We don’t like to have to think about natural disasters, blackouts, blizzards, or floods. Unfortunately, these natural risks and hazards do happen across our country and we must be prepared in the event of their occurrence. Public Safety and Emergency Preparedness Canada recommends that households be prepared to be self-sufficient for at least 72 hours, while emergency workers assist those in urgent need. By taking a few simple steps today, we can all be ready to face a wide range of emergencies – anytime, anywhere.
The first thing that you can do for your family is to prepare a basic emergency kit. You have some of these items already. However, the key is to make sure they are organized and easy to find. It is also important to ensure your kit is easy to carry. Keep it in a backpack, duffel bag, or suitcase with wheels in an easy-to-reach, accessible place, such as your front hall closet. Everyone in your household should know where the kit is located.
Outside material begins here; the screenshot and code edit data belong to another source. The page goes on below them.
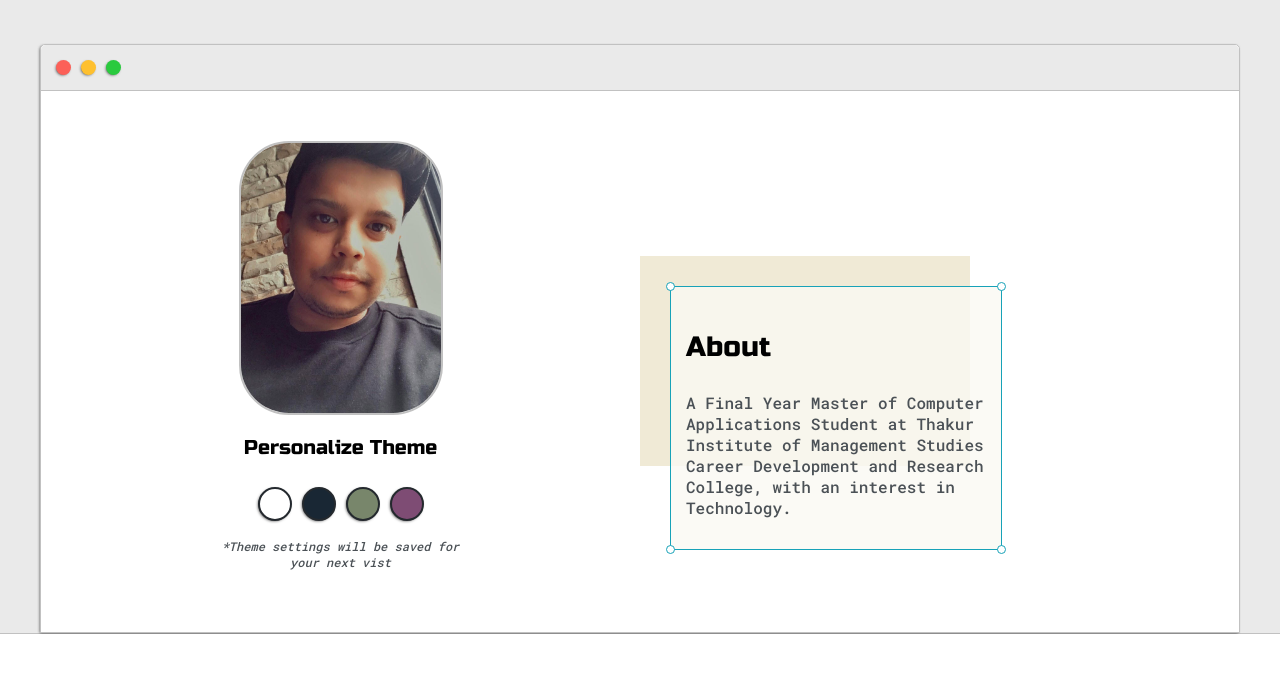
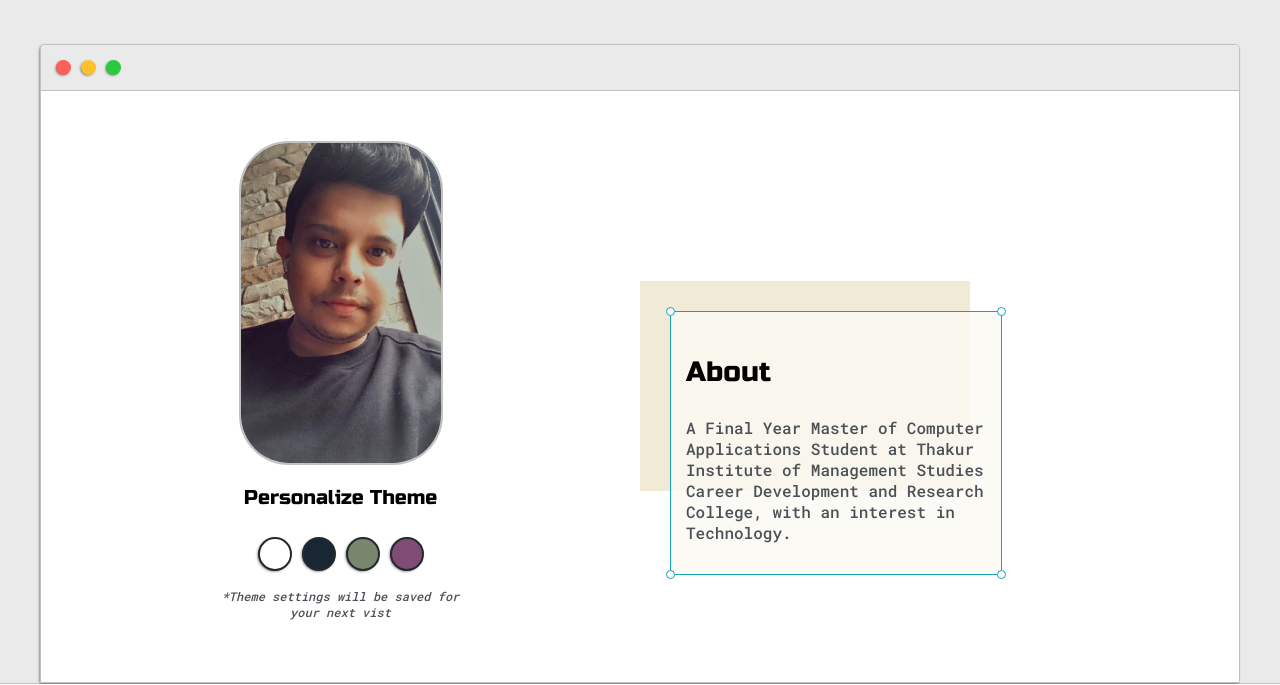
Before and after one commit to saudshaikh724/Portfolio, a plain HTML site: page index.html in a window 1280 px wide. Shown: the part 117-802 px from the top of the page. Drawn offline with Linux system fonts and the light colour scheme.

Commit message:
Update default.css

```diff
--- a/default.css
+++ b/default.css
@@ -173,7 +173,7 @@ h6 { font-size: 16px;}
 	display: block;
 	margin:0 auto;
 
-	height: 270px;
+	height: 320px;
 	width: 200px;
 	object-fit: cover;
 	border:2px solid var(--borderColor);
```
The basic items you will need to survive for 72 hours include:
- Water – at least two litres of water per person per day
- Food that won’t spoil, such as canned food, energy bars, and dried foods
- Manual can opener
- Flashlight and batteries
- Candles and matches or lighter
- Battery-powered or wind-up radio First Aid kit
- Prescription medications, infant formula, and equipment for people with disabilities
- Extra keys for both your home and car
- Some cash in smaller denominations, such as $10 bills and change for payphones
- A copy of your own Emergency Plan, including contact information
Some other items you may also wish to add to your emergency kit include: a change of clothing and footwear for each household member, a sleeping bag or warm blanket for each household member, a whistle (in case you need to attract attention), garbage bags for personal sanitation, toilet paper and other personal care supplies, safety gloves, basic tools (hammer, pliers, wrench, screwdrivers, fasteners, work gloves), a small fuel-driven stove and fuel, as well as two additional litres of water per person per day for cooking and cleaning.
Every Canadian household also needs an emergency plan. It will help you and your family know what to do in case of an emergency, as your family may not be altogether when a disaster occurs. You should plan how to meet or contact one another and discuss what you would do in various situations. Public Safety and Emergency Preparedness Canada has prepared an Emergency Preparedness Guide (available at:
http://www.getprepared.ca) that you can customize with your own information to complete your plan. You should keep this document in an easy-to-find, easy-to-remember place (for example, with your emergency kit).
When it comes to emergencies, we all have a role to play, as well as the government. Different levels of government respond progressively as an emergency escalates and their resources are needed. Local fire, police, and paramedic teams are normally the first to respond. They manage most local emergencies. Every province and territory has an emergency management organization (EMO), which manages large-scale emergencies and provides assistance to municipal or community response teams as required. Federal departments and agencies support provincial or territorial EMO’s as requested. They also manage emergencies that involve areas of federal jurisdiction, such as nuclear safety, national defence and border security.
By preparing a basic emergency kit, as well as developing an emergency plan, we can all ensure our families and households remain safe and secure in the event of a crisis.